When Lee and Jolene Bearheels of the Aberdeen Ward in South Dakota joined the Church as teens, they did not know each other and could not have known then how the gospel would bring them together and fortify them as parents.
A full-blooded Lakota Sioux, Jolene was 16 when the missionaries knocked on her family’s door in Fort Yates, North Dakota. “My mother and father were very traditional Sioux,” says Jolene. “Honesty, truth, bravery, wisdom, courage, and humility” were their code of living. “I think that really prepared me for the missionaries as they taught the truth. I recognized it with a strong inner feeling.”
Jolene and her brother joined the Church, and both served missions. “Being Native American and being Mormon go hand in hand,” she says. “The Book of Mormon is in our blood. When I read it, I know it’s about my people before me.”
Lee joined the Church at 18 in Rapid City, South Dakota. “The missionaries came to Kadoka, South Dakota, and tracted out my grandparents,” says Lee. “My mother told us kids to go over to our grandparents’ home, so we did.” There, Lee learned about the Church; he was the only member of his family to be baptized.
The Bearheels are parents of two children: Kyla, 12, and Krisene, who died in 1995 at the age of 4 of hydrocephalus, a condition marked by an increase of fluid in the cranial cavity. Jolene explains that because of the pressure of the fluid on Krisene’s brain, it had not grown properly and there was only a small amount of brain tissue. Doctors thought she wouldn’t live more than a week.
The four years after her birth were filled with many moments of joy and moments of anguish. The family screeched with delight the first time Krisene, at six months, turned her head. When she was two, her parents put her in preschool speech therapy. At three, she was pulling herself up to a standing position. In her preschool class, she knew everyone’s name and something about each person. There were also times of severe headaches and convulsions and hospital trips each month for stays of several days. “Sometimes you wish you could take that pain away from your child,” Lee says.
Faith and Krisene’s words helped prepare her parents for the inevitable end. “She was very spiritual. Toward the end, it seemed she knew. The Spirit was preparing us,” says Jolene. Lee adds, “When we took her to the hospital for the last time, she said as we left the house, ‘I’m going home now.’”
Jolene shares this thought: “It must be hard for those who lose a child who don’t have this faith. We know we’ll eventually see her again.”

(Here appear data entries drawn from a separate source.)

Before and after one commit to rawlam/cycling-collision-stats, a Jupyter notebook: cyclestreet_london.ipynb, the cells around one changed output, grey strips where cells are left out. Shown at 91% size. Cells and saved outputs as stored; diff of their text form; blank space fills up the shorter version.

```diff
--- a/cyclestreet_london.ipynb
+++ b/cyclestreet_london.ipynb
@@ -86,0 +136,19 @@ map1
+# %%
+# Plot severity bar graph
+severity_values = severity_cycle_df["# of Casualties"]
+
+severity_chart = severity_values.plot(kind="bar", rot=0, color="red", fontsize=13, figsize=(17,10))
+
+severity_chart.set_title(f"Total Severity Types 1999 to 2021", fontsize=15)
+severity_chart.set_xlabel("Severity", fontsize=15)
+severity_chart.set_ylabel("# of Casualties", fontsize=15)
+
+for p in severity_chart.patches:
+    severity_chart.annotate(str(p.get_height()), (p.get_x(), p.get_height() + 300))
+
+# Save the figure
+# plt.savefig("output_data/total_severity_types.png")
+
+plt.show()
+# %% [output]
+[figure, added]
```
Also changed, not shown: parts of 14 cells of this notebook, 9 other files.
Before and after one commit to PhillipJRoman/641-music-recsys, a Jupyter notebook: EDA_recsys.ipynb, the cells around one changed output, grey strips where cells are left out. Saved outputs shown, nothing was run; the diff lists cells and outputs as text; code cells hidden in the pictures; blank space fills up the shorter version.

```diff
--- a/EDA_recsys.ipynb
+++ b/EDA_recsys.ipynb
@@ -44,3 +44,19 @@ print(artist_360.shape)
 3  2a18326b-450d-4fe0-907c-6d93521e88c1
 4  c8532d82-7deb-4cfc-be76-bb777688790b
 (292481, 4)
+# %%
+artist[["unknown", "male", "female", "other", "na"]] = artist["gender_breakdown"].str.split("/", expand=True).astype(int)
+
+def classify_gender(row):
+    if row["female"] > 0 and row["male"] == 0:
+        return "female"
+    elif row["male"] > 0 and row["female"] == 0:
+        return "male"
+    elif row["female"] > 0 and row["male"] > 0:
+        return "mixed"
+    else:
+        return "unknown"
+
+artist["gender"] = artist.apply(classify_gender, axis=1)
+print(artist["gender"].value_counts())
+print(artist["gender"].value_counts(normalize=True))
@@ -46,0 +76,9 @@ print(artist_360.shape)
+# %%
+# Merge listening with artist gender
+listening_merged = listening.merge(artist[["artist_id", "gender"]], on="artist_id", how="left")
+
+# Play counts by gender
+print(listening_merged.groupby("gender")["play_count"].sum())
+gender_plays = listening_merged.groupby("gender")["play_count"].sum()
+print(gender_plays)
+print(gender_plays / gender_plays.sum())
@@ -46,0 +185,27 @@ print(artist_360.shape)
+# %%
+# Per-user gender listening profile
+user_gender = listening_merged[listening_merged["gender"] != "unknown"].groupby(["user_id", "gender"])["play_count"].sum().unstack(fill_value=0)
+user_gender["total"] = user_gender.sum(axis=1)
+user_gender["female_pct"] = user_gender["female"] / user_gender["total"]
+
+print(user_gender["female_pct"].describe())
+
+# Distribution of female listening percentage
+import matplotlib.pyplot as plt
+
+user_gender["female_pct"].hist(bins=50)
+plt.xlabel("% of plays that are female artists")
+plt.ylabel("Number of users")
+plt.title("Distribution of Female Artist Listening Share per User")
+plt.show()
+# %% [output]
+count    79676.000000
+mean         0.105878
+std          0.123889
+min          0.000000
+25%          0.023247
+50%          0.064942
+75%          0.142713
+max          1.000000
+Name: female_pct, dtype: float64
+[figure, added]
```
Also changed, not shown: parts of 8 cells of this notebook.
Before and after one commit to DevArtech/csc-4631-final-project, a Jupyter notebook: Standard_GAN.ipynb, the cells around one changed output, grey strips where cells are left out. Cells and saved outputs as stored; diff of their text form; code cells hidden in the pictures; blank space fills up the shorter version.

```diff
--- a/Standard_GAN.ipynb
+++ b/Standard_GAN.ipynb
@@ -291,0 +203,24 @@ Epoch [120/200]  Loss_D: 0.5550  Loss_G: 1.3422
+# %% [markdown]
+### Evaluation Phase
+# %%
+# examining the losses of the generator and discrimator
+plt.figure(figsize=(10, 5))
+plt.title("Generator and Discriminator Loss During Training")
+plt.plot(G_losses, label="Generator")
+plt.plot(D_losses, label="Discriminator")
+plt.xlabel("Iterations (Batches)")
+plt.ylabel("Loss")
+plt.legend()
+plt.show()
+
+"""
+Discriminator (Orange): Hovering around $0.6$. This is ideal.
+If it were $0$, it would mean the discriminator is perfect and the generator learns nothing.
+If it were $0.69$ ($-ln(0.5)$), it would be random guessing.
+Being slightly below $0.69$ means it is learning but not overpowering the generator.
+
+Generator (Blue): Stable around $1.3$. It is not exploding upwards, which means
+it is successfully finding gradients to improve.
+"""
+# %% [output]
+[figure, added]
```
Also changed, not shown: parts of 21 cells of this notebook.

People meeting the Bearheels would not guess the tragedy they have had in their lives, for they have been healed by the gospel of Jesus Christ and continue to experience the peace and joy it offers.—Janet Kruckenberg, Wahpeton, North Dakota